* How to complete this task
What is the number of lines in the entries that include the word "function"? Respond with the number only.

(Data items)

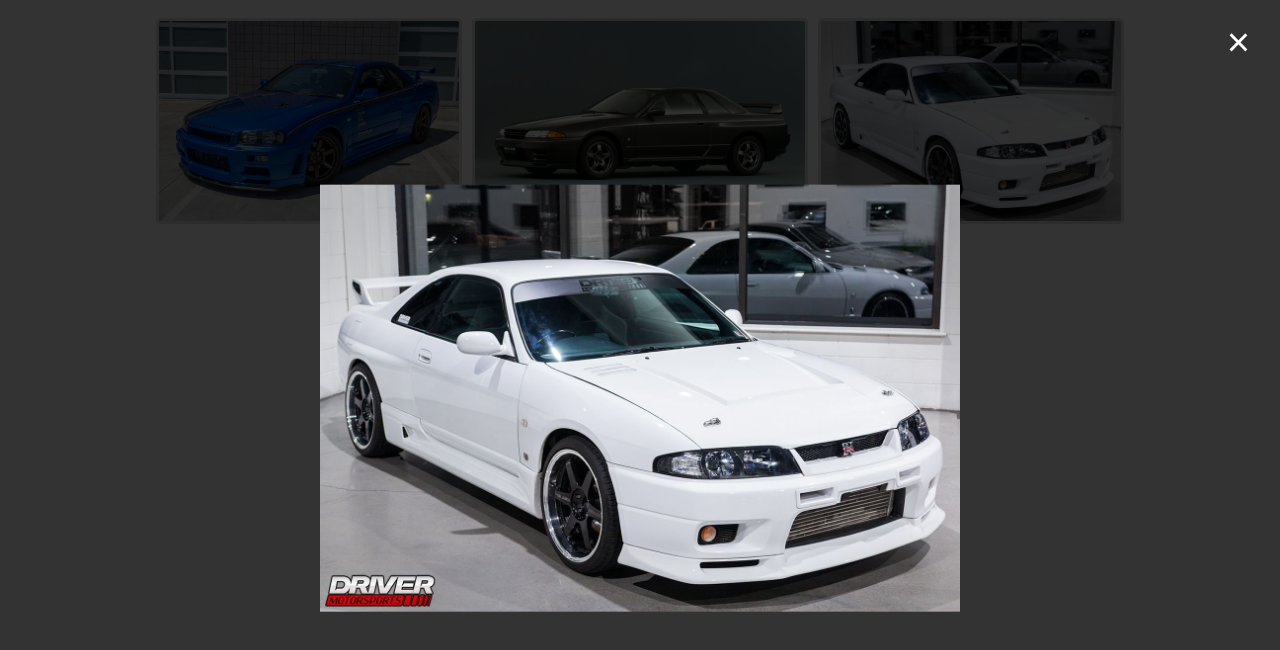
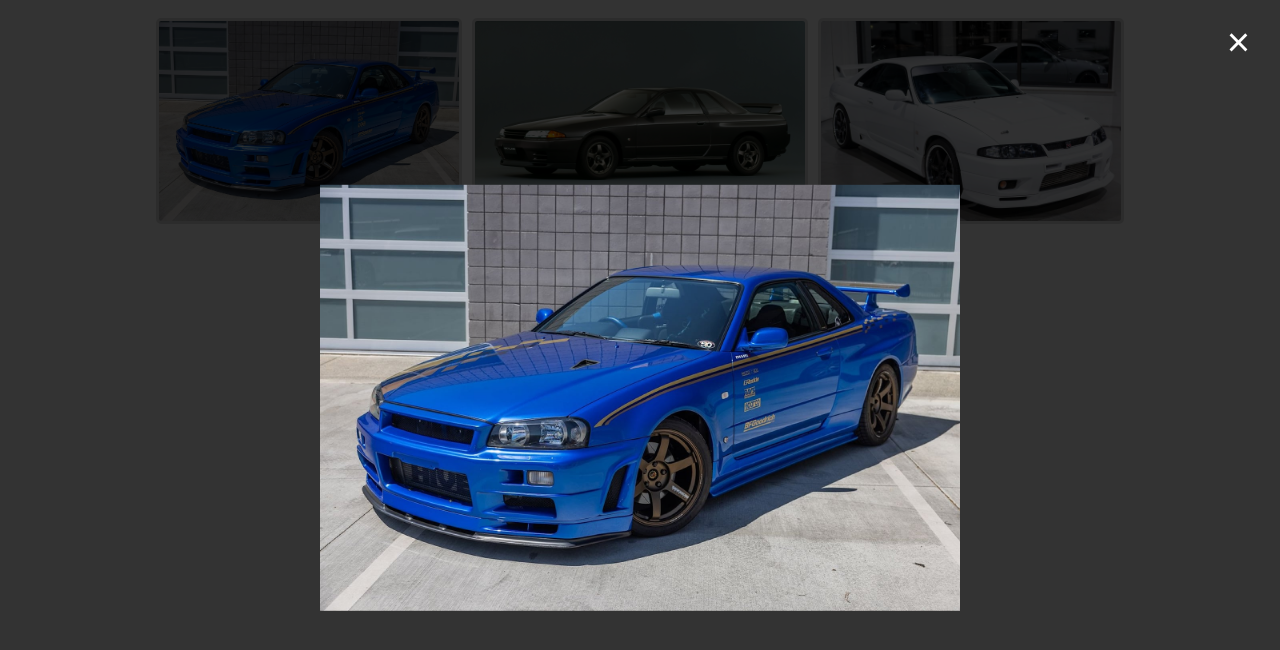
Before and after one commit to Ramlethal-Enjoyer/kepgaleria, a plain HTML site: page index.html in a window 1280 px wide. Both pictures are taken after a click on the picture 309 px from the left and 121 px from the top of the page. Drawn offline with nearby package versions, Linux system fonts and the light colour scheme.

Commit message:
Add files via upload

```diff
--- a/index.html
+++ b/index.html
@@ -7,43 +7,32 @@
 <link rel="stylesheet" href="css/styles.css">
 </head>
 <body>
-
-<div class="gallery-container">
-  <img src="img/slide1.jpg" alt="Kép 1" class="gallery-image" data-large="slide1_large.jpg">
-  <img src="img/slide2.jpg" alt="Kép 2" class="gallery-image" data-large="slide2_large.jpg">
-  <img src="img/slide3.jpg" alt="Kép 3" class="gallery-image" data-large="slide3_large.jpg">
-</div>
-
-<div id="myModal" class="modal">
-  <span class="close">&times;</span>
-  <div class="modal-content">
-    <img id="modal-image" src="img/slide1_large.jpg" alt="Nagy méretű kép">
+  <div class="gallery-container">
+    <img src="img/slide1.jpg" alt="Kép 1" class="gallery-image" data-large="img/slide1.jpg">
+    <img src="img/slide2.jpg" alt="Kép 2" class="gallery-image" data-large="img/slide2.jpg">
+    <img src="img/slide3.jpg" alt="Kép 3" class="gallery-image" data-large="img/slide3.jpg">
   </div>
-  <div class="modal-content">
-    <img id="modal-image" src="img/slide2_large.jpg" alt="Nagy méretű kép">
+  <div id="myModal" class="modal">
+    <span class="close">&times;</span>
+    <div class="modal-content">
+      <img id="modal-image" alt="Nagy méretű kép">
+    </div>
   </div>
-  <div class="modal-content">
-    <img id="modal-image" src="img/slide3_large.jpg" alt="Nagy méretű kép">
-  </div>
-</div>
-
 <script src="https://code.jquery.com/jquery-3.6.0.min.js"></script>
 <script>
 $(document).ready(function() {
   $('.gallery-image').click(function() {
-    $('#modal-image').attr('src', $(this).data('large'));
-    $('#myModal').fadeIn();
+    var largeImageSrc = $(this).data('large'); // Kinyeri a kép forrását
+    $('#modal-image').attr('src', largeImageSrc); // Beállítja a modal kép forrását
+    $('#myModal').fadeIn(); // Megjeleníti a modalt
   });
-
   $('.close, #myModal').click(function() {
-    $('#myModal').fadeOut();
+    $('#myModal').fadeOut(); // Elrejti a modalt
   });
-
   $('#modal-image').click(function(event) {
-    event.stopPropagation();
+    event.stopPropagation(); // Megakadályozza a modal bezárását a képre kattintáskor
   });
 });
 </script>
-
 </body>
 </html>
```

* Task answer
4